(Beginning of DATA RECORDS)

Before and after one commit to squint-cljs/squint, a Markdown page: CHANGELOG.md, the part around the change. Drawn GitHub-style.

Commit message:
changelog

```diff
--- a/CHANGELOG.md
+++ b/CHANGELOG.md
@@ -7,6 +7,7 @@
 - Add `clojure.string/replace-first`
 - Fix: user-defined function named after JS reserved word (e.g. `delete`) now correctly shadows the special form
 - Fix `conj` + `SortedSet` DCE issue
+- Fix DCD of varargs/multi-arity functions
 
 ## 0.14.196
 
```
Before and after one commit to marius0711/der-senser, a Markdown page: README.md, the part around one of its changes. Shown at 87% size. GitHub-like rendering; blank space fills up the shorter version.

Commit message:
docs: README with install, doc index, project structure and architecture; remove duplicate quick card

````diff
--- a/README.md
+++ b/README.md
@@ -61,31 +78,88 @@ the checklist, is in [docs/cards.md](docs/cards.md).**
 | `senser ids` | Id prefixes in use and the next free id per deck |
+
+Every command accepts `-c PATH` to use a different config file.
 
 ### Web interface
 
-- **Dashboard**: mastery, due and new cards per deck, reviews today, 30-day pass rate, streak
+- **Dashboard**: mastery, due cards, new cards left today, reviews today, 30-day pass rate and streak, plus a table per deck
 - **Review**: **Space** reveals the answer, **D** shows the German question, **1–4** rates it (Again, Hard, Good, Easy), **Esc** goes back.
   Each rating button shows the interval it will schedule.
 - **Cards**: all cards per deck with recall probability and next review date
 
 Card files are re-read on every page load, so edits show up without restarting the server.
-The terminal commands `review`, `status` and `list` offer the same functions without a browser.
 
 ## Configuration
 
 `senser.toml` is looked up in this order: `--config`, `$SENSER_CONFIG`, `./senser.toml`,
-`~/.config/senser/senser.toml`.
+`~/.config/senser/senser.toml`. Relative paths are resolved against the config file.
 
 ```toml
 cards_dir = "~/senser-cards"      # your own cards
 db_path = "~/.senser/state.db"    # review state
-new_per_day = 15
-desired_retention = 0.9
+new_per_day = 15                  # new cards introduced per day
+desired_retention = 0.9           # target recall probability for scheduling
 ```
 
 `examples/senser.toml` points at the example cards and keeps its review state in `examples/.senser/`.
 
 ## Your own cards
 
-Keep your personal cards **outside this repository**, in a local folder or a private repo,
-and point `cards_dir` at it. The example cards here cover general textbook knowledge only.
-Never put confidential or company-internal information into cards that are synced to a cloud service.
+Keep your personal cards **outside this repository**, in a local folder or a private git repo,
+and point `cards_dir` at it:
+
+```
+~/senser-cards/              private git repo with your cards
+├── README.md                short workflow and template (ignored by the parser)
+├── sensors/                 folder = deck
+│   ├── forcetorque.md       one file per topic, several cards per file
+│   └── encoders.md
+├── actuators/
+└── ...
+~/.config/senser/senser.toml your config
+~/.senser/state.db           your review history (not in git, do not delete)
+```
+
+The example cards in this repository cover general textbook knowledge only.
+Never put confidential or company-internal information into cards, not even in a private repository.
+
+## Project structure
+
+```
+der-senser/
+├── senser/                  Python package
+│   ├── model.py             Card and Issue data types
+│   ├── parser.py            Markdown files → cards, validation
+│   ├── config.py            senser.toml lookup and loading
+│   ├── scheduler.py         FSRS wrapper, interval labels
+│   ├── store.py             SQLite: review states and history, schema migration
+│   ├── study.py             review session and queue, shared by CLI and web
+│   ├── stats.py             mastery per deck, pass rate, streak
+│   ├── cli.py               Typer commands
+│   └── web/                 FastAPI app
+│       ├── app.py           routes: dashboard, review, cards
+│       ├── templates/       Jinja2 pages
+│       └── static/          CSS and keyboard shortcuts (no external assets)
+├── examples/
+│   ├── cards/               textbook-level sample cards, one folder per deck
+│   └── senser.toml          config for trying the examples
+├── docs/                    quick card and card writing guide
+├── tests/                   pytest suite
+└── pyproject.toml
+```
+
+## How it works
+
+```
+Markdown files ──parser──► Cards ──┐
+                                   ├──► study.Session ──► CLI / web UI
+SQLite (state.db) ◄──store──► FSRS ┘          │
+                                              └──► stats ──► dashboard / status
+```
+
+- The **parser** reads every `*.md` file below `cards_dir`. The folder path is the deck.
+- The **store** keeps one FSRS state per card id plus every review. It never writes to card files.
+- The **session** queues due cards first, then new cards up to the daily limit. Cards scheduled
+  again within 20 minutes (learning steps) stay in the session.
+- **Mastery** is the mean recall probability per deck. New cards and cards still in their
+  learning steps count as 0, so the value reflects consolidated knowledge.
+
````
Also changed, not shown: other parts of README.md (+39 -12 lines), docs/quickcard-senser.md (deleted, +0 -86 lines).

(End of DATA RECORDS)

WHAT YOU HAVE TO DO: The whole set of records needs to be written out exactly.

EXERCISE OUTPUT:
Before and after one commit to squint-cljs/squint, a Markdown page: CHANGELOG.md, the part around the change. Drawn GitHub-style.

Commit message:
changelog

```diff
--- a/CHANGELOG.md
+++ b/CHANGELOG.md
@@ -7,6 +7,7 @@
 - Add `clojure.string/replace-first`
 - Fix: user-defined function named after JS reserved word (e.g. `delete`) now correctly shadows the special form
 - Fix `conj` + `SortedSet` DCE issue
+- Fix DCD of varargs/multi-arity functions
 
 ## 0.14.196
 
```
Before and after one commit to marius0711/der-senser, a Markdown page: README.md, the part around one of its changes. Shown at 87% size. GitHub-like rendering; blank space fills up the shorter version.

Commit message:
docs: README with install, doc index, project structure and architecture; remove duplicate quick card

````diff
--- a/README.md
+++ b/README.md
@@ -61,31 +78,88 @@ the checklist, is in [docs/cards.md](docs/cards.md).**
 | `senser ids` | Id prefixes in use and the next free id per deck |
+
+Every command accepts `-c PATH` to use a different config file.
 
 ### Web interface
 
-- **Dashboard**: mastery, due and new cards per deck, reviews today, 30-day pass rate, streak
+- **Dashboard**: mastery, due cards, new cards left today, reviews today, 30-day pass rate and streak, plus a table per deck
 - **Review**: **Space** reveals the answer, **D** shows the German question, **1–4** rates it (Again, Hard, Good, Easy), **Esc** goes back.
   Each rating button shows the interval it will schedule.
 - **Cards**: all cards per deck with recall probability and next review date
 
 Card files are re-read on every page load, so edits show up without restarting the server.
-The terminal commands `review`, `status` and `list` offer the same functions without a browser.
 
 ## Configuration
 
 `senser.toml` is looked up in this order: `--config`, `$SENSER_CONFIG`, `./senser.toml`,
-`~/.config/senser/senser.toml`.
+`~/.config/senser/senser.toml`. Relative paths are resolved against the config file.
 
 ```toml
 cards_dir = "~/senser-cards"      # your own cards
 db_path = "~/.senser/state.db"    # review state
-new_per_day = 15
-desired_retention = 0.9
+new_per_day = 15                  # new cards introduced per day
+desired_retention = 0.9           # target recall probability for scheduling
 ```
 
 `examples/senser.toml` points at the example cards and keeps its review state in `examples/.senser/`.
 
 ## Your own cards
 
-Keep your personal cards **outside this repository**, in a local folder or a private repo,
-and point `cards_dir` at it. The example cards here cover general textbook knowledge only.
-Never put confidential or company-internal information into cards that are synced to a cloud service.
+Keep your personal cards **outside this repository**, in a local folder or a private git repo,
+and point `cards_dir` at it:
+
+```
+~/senser-cards/              private git repo with your cards
+├── README.md                short workflow and template (ignored by the parser)
+├── sensors/                 folder = deck
+│   ├── forcetorque.md       one file per topic, several cards per file
+│   └── encoders.md
+├── actuators/
+└── ...
+~/.config/senser/senser.toml your config
+~/.senser/state.db           your review history (not in git, do not delete)
+```
+
+The example cards in this repository cover general textbook knowledge only.
+Never put confidential or company-internal information into cards, not even in a private repository.
+
+## Project structure
+
+```
+der-senser/
+├── senser/                  Python package
+│   ├── model.py             Card and Issue data types
+│   ├── parser.py            Markdown files → cards, validation
+│   ├── config.py            senser.toml lookup and loading
+│   ├── scheduler.py         FSRS wrapper, interval labels
+│   ├── store.py             SQLite: review states and history, schema migration
+│   ├── study.py             review session and queue, shared by CLI and web
+│   ├── stats.py             mastery per deck, pass rate, streak
+│   ├── cli.py               Typer commands
+│   └── web/                 FastAPI app
+│       ├── app.py           routes: dashboard, review, cards
+│       ├── templates/       Jinja2 pages
+│       └── static/          CSS and keyboard shortcuts (no external assets)
+├── examples/
+│   ├── cards/               textbook-level sample cards, one folder per deck
+│   └── senser.toml          config for trying the examples
+├── docs/                    quick card and card writing guide
+├── tests/                   pytest suite
+└── pyproject.toml
+```
+
+## How it works
+
+```
+Markdown files ──parser──► Cards ──┐
+                                   ├──► study.Session ──► CLI / web UI
+SQLite (state.db) ◄──store──► FSRS ┘          │
+                                              └──► stats ──► dashboard / status
+```
+
+- The **parser** reads every `*.md` file below `cards_dir`. The folder path is the deck.
+- The **store** keeps one FSRS state per card id plus every review. It never writes to card files.
+- The **session** queues due cards first, then new cards up to the daily limit. Cards scheduled
+  again within 20 minutes (learning steps) stay in the session.
+- **Mastery** is the mean recall probability per deck. New cards and cards still in their
+  learning steps count as 0, so the value reflects consolidated knowledge.
+
````
Also changed, not shown: other parts of README.md (+39 -12 lines), docs/quickcard-senser.md (deleted, +0 -86 lines).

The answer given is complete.